• [ABOUT THIS TASK]:
Only lines that contain the word "first" are to be returned from the data below.

[DATA Boundary: Start]

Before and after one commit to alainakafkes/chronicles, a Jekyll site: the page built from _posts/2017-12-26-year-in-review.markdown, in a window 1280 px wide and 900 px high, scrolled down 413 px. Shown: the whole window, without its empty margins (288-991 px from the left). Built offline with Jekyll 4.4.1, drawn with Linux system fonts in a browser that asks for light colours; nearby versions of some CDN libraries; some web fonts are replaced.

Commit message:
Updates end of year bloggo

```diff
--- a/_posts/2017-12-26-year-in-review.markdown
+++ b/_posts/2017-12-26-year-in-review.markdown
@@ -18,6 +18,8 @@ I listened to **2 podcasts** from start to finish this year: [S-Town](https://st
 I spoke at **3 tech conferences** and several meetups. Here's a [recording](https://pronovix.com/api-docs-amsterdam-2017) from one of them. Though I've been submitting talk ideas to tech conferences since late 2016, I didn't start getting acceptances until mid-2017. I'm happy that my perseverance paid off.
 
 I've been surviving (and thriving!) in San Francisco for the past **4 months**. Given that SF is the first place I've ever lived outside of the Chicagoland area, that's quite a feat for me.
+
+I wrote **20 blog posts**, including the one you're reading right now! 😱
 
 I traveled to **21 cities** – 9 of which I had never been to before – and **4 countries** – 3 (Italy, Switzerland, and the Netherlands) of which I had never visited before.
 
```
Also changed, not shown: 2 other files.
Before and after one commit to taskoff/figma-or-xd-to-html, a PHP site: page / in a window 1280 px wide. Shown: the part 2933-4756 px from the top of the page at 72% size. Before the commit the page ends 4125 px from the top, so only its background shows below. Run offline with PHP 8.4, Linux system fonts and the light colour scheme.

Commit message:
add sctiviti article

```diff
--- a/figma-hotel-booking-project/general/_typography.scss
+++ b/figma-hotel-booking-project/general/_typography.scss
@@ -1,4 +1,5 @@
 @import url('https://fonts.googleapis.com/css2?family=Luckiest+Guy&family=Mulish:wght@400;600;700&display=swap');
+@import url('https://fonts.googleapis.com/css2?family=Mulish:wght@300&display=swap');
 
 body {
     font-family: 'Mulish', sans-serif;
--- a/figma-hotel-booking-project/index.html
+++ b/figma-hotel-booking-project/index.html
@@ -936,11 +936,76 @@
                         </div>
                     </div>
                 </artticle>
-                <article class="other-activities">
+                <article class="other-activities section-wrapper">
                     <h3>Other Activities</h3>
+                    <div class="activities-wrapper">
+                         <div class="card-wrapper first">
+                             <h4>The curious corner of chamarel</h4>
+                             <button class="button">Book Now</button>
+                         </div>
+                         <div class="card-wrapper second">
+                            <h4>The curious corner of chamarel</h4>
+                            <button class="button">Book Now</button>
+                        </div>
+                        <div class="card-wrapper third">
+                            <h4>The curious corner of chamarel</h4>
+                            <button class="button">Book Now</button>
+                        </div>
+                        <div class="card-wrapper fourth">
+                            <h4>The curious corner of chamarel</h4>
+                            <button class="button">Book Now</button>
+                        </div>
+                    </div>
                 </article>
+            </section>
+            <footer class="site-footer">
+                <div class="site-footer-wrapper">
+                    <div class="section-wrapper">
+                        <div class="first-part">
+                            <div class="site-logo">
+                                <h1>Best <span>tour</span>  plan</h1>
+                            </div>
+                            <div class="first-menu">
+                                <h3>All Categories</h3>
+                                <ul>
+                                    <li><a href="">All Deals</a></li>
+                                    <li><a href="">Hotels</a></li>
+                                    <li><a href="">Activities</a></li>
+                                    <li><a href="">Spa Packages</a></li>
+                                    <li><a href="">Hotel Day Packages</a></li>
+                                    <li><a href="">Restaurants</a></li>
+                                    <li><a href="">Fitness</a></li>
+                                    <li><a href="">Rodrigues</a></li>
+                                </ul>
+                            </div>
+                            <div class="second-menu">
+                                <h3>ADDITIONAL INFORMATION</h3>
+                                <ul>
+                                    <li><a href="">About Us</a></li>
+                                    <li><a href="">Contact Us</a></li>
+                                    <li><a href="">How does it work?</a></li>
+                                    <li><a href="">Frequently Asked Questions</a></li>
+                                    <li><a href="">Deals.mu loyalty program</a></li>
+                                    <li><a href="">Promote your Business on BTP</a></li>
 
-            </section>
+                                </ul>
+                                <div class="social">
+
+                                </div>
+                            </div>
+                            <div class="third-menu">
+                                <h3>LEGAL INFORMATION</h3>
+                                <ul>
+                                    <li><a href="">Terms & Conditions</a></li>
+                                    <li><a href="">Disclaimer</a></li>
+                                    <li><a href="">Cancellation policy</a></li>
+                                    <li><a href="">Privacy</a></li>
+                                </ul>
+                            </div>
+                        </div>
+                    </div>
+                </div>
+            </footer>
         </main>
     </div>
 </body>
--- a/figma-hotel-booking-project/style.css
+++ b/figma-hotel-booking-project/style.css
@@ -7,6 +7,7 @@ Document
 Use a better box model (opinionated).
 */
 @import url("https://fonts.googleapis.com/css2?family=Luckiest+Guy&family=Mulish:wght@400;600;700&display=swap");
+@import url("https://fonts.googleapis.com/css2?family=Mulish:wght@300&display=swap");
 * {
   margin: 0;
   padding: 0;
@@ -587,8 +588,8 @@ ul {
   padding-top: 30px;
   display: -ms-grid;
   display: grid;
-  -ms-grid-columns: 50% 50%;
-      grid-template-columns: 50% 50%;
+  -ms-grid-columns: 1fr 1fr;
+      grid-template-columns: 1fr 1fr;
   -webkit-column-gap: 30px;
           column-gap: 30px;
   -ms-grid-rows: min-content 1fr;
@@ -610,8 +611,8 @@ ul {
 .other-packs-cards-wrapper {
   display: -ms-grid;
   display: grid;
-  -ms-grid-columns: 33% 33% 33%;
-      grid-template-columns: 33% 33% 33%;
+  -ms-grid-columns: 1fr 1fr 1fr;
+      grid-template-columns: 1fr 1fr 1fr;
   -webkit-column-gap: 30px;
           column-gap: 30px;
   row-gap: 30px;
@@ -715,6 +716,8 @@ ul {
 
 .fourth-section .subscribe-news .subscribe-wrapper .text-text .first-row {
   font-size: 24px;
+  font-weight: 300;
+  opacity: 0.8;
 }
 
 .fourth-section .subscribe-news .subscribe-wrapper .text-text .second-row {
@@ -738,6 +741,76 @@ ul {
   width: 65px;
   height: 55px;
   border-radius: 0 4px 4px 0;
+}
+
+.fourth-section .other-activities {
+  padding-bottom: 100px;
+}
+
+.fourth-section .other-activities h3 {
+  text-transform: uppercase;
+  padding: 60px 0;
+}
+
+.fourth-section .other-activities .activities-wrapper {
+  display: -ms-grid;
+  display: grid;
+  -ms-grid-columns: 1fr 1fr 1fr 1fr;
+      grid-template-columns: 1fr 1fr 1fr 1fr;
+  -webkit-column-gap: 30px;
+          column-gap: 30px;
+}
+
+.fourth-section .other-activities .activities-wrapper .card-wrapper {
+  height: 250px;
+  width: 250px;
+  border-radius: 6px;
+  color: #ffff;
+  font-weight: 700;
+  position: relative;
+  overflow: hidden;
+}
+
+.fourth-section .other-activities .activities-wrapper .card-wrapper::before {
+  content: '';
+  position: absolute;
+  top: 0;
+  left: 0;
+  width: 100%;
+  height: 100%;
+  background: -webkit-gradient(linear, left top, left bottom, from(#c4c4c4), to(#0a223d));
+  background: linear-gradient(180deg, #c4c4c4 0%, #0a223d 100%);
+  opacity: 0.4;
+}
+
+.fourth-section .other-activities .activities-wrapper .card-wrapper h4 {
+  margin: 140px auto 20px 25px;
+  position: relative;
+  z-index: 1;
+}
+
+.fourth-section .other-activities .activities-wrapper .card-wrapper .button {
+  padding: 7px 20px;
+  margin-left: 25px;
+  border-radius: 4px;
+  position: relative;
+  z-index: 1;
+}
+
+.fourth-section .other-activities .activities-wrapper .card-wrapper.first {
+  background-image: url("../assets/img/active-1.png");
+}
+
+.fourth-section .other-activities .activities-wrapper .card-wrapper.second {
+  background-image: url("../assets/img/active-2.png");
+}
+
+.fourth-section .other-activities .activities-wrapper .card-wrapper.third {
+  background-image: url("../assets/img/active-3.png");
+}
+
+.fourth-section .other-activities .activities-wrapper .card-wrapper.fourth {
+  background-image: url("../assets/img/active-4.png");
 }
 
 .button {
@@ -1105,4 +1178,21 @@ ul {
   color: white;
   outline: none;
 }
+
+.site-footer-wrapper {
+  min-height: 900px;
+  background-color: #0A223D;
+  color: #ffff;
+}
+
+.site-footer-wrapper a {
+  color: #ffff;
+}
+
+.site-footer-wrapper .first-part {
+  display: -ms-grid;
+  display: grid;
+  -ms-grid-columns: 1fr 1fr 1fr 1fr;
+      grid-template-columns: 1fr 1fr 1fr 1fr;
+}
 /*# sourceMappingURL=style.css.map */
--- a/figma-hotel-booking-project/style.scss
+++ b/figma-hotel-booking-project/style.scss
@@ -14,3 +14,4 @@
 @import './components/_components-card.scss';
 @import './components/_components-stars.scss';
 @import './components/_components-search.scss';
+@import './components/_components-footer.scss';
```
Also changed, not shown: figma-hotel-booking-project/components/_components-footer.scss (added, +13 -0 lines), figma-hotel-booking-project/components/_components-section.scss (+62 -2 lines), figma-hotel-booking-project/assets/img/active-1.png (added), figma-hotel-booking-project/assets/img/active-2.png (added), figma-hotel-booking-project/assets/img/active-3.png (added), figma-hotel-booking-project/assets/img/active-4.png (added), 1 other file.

[DATA Boundary: End]

• [ANSWER BOX]:
 I've been surviving (and thriving!) in San Francisco for the past **4 months**. Given that SF is the first place I've ever lived outside of the Chicagoland area, that's quite a feat for me.
+                         <div class="card-wrapper first">
+                        <div class="first-part">
+                            <div class="first-menu">
 .fourth-section .subscribe-news .subscribe-wrapper .text-text .first-row {
+.fourth-section .other-activities .activities-wrapper .card-wrapper.first {
+.site-footer-wrapper .first-part {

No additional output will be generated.